I have had the pleasure of studying under the guidance of Dr. Gary Spivey during my time here at Fox. Dr. Spivey is a professor in the electrical engineering department. He specializes in the world of digital logic and microprocessor design. I find him so fascinating because he is the complete stereotypical engineer. There is a logical flow of ideas coming out of his head that just seem to fit exactly into the architecture of my mind. As a Christian he takes his faith and shares it in a logical straight forward light that resonates with understandings of scripture much more then the abstract touchy feely sort of faith.
Before entering the world of academia Dr. Spivey worked for the NSA doing secret intelligence work. Unfortunately he can not tell us much about what he actually did because if he did, he would be forced to kill us. Regardless of that morbid thought, Dr. Spivey worked in labs where high tech eye scanners were used to keep the information being discussed safe from prying eyes. The main idea was to take a process that would take a super computer days months to complete and design a system that could do it in a matter of seconds. While a super computer could do many different things at a quick rate, this device would only have one function, but it could do that function blindingly fast.

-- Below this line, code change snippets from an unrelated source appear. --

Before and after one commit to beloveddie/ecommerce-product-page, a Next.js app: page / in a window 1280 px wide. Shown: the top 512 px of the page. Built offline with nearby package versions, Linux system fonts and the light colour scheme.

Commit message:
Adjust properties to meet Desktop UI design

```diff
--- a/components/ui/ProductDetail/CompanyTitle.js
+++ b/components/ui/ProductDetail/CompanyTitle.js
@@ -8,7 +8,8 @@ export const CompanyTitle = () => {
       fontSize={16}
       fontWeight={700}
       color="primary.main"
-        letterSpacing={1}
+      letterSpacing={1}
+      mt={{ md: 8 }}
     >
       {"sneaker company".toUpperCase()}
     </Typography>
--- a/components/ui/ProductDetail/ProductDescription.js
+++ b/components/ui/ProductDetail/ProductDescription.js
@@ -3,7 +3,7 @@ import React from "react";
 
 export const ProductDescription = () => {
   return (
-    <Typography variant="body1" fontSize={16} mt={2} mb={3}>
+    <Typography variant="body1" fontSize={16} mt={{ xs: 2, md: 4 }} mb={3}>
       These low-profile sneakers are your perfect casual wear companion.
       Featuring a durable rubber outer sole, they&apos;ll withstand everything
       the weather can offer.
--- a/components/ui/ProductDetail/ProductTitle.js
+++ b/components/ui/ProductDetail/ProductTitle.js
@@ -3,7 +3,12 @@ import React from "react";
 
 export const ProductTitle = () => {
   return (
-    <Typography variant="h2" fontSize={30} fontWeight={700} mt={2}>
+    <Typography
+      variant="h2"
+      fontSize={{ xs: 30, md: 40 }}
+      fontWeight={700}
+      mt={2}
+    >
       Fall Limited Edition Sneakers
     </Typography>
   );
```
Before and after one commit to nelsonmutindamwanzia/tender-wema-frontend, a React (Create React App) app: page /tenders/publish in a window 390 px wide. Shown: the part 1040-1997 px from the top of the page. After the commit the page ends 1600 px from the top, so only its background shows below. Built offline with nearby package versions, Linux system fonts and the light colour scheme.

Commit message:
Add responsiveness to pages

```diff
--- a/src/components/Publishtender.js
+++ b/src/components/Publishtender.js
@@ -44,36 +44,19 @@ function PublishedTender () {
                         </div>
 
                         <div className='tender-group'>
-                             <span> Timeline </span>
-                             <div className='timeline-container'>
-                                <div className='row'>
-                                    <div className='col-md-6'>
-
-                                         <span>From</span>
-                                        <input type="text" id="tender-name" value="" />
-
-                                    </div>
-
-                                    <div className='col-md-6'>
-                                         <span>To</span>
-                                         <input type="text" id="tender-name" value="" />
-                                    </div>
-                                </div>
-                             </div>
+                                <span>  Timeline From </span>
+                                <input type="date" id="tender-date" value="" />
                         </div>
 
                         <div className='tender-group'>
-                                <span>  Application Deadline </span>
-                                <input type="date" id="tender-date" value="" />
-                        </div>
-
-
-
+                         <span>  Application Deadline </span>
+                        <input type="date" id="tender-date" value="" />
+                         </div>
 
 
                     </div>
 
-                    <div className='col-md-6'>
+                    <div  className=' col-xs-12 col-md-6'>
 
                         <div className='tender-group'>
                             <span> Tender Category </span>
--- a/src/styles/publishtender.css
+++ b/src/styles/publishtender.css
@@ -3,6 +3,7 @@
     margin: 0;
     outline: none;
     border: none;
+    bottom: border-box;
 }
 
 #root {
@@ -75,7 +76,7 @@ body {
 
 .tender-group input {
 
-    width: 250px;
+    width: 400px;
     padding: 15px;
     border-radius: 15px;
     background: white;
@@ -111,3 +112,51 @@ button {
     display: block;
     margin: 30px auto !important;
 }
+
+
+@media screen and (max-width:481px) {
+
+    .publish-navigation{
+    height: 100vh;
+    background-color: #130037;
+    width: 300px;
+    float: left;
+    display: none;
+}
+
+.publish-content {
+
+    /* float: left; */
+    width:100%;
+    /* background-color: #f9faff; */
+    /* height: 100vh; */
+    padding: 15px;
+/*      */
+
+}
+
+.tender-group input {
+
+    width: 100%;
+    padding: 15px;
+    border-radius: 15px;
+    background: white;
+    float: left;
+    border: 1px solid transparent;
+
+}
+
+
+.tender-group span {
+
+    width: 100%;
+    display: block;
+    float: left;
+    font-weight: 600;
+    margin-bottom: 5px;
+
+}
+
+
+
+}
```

Dr. Spivey is still one of my advisers here at George Fox and research on his life would be as simple as visiting his office. I think this is part of what interests me so much in him. I have constant access to him but I don’t know very much about his life before Fox.